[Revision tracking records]
*** Begin section ***

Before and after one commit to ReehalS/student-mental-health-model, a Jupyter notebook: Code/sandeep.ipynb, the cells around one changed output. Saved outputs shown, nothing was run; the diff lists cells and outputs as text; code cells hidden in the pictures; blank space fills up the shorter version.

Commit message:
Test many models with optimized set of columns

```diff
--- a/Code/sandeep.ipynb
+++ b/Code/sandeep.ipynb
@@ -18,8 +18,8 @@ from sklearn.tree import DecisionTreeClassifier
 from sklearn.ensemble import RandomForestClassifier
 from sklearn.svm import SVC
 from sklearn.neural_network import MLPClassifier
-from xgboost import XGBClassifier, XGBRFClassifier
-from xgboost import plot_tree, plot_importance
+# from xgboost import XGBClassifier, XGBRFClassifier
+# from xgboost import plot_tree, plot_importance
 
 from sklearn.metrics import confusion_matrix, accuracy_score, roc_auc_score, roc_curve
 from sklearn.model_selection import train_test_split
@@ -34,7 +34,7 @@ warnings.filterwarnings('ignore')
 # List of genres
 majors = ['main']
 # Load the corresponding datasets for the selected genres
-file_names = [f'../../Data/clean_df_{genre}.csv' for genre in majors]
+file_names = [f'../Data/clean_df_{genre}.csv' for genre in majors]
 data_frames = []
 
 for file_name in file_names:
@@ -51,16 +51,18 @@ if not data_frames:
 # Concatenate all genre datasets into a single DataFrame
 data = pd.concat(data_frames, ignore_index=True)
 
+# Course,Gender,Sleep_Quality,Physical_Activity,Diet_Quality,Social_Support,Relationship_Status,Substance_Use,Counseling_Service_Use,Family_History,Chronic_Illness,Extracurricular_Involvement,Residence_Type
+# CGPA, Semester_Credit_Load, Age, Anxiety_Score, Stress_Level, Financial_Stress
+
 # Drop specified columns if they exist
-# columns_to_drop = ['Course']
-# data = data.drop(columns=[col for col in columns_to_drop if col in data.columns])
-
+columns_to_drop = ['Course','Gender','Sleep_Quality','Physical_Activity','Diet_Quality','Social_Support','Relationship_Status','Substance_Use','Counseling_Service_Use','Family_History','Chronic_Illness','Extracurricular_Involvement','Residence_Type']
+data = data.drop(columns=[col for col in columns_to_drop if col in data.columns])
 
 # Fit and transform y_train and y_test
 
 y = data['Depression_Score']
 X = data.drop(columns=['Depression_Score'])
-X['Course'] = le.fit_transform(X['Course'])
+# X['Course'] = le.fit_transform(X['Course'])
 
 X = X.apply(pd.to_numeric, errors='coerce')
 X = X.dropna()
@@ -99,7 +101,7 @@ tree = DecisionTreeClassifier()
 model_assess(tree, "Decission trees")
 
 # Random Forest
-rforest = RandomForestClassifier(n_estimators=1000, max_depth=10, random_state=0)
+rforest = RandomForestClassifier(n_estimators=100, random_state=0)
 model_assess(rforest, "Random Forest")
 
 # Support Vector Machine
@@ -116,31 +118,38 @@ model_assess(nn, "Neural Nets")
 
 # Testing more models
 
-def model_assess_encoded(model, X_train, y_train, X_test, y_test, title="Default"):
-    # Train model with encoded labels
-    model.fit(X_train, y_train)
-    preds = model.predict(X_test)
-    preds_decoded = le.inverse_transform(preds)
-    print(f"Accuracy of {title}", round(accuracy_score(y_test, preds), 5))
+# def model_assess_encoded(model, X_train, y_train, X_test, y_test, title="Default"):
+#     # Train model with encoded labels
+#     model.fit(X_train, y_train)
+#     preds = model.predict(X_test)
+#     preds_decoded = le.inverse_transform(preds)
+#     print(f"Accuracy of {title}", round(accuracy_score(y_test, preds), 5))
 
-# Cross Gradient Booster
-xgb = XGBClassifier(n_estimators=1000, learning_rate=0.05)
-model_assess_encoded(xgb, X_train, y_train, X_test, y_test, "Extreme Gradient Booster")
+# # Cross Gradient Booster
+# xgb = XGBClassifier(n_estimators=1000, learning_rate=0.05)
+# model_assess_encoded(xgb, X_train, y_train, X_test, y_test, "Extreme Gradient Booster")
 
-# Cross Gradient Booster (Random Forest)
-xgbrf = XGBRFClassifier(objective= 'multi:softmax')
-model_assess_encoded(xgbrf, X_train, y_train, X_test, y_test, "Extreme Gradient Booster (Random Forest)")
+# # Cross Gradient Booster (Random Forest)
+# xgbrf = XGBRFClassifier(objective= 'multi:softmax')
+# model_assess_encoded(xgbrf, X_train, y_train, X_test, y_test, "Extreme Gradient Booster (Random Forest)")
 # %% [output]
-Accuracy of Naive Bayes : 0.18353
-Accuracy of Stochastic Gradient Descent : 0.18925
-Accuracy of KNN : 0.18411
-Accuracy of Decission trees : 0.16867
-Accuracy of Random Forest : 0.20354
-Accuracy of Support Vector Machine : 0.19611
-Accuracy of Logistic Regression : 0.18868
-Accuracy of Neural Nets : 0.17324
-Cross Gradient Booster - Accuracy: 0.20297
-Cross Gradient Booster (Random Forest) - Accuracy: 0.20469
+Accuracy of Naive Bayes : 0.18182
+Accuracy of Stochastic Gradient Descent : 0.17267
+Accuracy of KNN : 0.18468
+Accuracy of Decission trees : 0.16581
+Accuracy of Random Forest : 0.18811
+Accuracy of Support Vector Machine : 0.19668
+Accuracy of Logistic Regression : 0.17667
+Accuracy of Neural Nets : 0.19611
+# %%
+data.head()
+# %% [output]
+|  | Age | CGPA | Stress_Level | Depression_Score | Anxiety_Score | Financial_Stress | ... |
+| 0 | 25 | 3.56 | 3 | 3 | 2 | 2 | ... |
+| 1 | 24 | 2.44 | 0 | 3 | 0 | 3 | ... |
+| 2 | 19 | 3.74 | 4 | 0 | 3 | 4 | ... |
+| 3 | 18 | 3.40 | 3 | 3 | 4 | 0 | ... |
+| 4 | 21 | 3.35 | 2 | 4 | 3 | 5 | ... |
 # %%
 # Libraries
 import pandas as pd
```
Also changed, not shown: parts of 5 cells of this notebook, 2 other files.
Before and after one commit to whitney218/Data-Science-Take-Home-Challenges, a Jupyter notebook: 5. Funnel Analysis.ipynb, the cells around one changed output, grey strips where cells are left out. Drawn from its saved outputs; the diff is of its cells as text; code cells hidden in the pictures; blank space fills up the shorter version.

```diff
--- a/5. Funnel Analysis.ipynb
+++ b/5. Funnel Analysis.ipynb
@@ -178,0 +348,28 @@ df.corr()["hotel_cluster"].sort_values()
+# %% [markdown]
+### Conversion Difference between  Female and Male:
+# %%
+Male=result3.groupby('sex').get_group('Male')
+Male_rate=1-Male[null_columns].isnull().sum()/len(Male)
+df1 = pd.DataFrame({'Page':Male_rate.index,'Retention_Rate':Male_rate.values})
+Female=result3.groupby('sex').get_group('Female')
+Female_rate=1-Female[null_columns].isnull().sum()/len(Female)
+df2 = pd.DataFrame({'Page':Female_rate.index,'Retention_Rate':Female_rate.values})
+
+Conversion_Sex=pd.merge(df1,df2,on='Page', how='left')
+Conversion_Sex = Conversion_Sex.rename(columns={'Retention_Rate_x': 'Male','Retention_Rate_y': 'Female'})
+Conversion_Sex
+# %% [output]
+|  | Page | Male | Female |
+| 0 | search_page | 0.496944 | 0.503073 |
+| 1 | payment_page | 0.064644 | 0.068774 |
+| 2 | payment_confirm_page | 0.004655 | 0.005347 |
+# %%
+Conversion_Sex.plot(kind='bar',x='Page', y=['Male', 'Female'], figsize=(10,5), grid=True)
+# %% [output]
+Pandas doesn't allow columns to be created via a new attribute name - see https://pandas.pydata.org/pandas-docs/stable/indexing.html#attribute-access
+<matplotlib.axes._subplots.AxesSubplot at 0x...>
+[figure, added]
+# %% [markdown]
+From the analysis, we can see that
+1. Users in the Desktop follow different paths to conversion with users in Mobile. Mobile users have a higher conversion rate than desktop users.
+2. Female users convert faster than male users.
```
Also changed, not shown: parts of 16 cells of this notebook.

*** End section ***

Above are the records. Copy every line in them holding "this".

RESPONSE =
Also changed, not shown: parts of 5 cells of this notebook, 2 other files.
Also changed, not shown: parts of 16 cells of this notebook.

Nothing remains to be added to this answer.